• _Provided material_:
++++++++++
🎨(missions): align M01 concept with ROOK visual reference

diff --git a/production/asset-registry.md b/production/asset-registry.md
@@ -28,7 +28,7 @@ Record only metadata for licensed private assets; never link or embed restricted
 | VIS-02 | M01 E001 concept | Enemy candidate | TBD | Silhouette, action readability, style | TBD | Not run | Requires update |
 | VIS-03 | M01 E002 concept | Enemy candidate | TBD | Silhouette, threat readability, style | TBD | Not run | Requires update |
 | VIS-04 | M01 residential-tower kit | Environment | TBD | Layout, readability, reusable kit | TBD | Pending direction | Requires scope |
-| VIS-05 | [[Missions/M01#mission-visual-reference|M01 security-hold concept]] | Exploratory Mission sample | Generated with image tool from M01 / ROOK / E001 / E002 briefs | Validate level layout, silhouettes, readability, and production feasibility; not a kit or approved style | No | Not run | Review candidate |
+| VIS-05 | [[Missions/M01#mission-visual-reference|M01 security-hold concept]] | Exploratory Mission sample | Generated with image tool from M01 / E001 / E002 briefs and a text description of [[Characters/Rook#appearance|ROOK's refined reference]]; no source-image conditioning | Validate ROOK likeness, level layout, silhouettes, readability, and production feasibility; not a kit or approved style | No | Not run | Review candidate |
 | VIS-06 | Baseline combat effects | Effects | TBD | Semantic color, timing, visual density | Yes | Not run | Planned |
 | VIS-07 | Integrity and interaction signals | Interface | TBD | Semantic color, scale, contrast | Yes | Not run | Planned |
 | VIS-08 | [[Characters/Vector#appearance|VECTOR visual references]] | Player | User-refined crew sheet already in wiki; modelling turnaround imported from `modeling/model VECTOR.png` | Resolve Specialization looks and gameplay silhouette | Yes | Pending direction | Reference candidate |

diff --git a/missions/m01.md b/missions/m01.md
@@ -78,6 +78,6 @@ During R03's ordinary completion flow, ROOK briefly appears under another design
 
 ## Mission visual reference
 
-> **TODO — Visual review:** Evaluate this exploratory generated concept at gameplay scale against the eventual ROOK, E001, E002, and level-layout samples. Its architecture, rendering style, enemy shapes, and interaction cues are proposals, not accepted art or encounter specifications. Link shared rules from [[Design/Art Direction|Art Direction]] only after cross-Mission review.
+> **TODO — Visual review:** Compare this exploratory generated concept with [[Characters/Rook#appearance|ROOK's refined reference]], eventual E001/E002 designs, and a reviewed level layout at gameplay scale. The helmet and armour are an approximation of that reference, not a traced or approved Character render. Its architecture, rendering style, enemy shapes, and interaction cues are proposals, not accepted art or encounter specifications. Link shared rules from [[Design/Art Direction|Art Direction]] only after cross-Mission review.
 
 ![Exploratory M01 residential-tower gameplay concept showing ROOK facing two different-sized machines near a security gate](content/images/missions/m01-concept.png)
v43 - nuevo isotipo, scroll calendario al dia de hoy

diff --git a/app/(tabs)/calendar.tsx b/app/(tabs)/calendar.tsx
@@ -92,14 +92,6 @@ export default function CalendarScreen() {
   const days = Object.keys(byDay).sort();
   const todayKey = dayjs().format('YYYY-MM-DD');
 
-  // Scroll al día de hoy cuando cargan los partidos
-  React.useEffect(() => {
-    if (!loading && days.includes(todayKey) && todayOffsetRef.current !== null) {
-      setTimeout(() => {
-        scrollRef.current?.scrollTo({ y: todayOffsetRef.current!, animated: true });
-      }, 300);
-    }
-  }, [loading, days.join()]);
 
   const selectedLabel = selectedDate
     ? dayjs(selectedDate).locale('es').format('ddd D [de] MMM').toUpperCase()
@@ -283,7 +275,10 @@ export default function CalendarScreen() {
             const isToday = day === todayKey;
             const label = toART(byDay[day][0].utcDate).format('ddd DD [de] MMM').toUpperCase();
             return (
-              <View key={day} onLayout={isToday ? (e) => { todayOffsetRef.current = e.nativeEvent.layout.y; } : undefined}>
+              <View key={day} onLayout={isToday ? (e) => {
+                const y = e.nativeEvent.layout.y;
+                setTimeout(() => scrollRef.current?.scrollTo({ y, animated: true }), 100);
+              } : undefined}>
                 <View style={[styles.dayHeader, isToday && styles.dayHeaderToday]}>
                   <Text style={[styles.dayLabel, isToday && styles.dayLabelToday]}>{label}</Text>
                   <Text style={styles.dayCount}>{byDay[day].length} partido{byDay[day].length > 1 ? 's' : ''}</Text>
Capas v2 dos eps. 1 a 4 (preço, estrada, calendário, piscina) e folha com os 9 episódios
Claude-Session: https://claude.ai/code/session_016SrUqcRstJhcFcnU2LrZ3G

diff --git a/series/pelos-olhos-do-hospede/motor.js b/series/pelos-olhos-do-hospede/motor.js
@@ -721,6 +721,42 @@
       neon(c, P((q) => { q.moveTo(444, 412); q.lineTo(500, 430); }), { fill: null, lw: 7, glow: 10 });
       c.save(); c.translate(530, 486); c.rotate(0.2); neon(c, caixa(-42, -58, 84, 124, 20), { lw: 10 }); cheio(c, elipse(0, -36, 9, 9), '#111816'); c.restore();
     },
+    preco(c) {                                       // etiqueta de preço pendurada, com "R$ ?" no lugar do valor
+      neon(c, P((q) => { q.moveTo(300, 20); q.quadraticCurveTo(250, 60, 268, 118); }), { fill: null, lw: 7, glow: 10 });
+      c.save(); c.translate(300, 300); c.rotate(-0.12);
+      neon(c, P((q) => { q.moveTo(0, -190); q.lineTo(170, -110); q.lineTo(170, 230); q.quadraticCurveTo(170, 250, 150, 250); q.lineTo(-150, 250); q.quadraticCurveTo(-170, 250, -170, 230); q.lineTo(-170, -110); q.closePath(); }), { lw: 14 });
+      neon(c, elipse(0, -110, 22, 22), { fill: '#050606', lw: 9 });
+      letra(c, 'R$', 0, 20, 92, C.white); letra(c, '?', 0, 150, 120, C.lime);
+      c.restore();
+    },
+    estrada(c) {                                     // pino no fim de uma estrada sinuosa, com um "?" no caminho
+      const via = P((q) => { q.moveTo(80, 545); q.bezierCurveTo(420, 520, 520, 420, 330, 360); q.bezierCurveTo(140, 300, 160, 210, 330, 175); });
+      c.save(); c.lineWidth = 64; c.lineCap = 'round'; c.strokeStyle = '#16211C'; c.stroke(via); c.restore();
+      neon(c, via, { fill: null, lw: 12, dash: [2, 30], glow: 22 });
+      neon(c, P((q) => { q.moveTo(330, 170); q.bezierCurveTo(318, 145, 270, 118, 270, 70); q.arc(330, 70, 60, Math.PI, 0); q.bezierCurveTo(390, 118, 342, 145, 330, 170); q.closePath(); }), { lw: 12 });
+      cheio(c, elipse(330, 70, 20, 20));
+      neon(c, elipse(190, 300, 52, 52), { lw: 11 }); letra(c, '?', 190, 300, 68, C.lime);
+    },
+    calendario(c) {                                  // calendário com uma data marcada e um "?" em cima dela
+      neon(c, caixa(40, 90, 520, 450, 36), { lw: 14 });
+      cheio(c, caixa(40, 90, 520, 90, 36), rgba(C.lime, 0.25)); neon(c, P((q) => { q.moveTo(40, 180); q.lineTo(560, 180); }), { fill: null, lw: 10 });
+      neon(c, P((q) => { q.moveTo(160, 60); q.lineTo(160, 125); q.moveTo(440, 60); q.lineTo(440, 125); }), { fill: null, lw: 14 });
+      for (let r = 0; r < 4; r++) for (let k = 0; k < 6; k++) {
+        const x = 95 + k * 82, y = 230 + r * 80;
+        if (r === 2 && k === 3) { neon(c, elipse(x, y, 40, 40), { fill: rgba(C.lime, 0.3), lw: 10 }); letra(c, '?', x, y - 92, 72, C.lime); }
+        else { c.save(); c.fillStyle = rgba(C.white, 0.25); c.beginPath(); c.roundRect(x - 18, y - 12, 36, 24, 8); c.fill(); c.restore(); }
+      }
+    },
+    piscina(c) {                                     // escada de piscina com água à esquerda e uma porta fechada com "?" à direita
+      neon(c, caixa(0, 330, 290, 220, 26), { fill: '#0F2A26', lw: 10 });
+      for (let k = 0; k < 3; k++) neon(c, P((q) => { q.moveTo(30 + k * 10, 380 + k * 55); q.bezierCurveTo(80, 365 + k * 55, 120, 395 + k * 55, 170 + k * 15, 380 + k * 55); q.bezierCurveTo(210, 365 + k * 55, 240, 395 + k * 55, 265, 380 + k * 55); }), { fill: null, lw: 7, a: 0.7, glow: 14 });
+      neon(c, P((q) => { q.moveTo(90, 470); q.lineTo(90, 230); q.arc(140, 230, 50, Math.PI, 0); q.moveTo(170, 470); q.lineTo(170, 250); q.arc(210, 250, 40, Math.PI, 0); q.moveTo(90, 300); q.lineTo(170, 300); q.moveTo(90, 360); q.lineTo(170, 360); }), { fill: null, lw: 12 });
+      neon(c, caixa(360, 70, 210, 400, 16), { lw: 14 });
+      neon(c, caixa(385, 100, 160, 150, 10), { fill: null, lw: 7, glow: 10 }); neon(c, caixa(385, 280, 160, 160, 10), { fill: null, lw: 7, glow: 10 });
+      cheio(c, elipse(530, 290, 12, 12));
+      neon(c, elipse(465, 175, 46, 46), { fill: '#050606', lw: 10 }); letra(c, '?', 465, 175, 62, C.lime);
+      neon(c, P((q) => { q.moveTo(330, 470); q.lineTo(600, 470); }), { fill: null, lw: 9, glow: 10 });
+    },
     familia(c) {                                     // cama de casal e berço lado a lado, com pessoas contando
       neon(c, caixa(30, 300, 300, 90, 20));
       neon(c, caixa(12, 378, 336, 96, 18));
++++++++++
• _Your instructions_: Wherever the string "elipse" turns up in the material, copy the whole line.

• _Solution to this task_:
       c.save(); c.translate(530, 486); c.rotate(0.2); neon(c, caixa(-42, -58, 84, 124, 20), { lw: 10 }); cheio(c, elipse(0, -36, 9, 9), '#111816'); c.restore();
+      neon(c, elipse(0, -110, 22, 22), { fill: '#050606', lw: 9 });
+      cheio(c, elipse(330, 70, 20, 20));
+      neon(c, elipse(190, 300, 52, 52), { lw: 11 }); letra(c, '?', 190, 300, 68, C.lime);
+        if (r === 2 && k === 3) { neon(c, elipse(x, y, 40, 40), { fill: rgba(C.lime, 0.3), lw: 10 }); letra(c, '?', x, y - 92, 72, C.lime); }
+      cheio(c, elipse(530, 290, 12, 12));
+      neon(c, elipse(465, 175, 46, 46), { fill: '#050606', lw: 10 }); letra(c, '?', 465, 175, 62, C.lime);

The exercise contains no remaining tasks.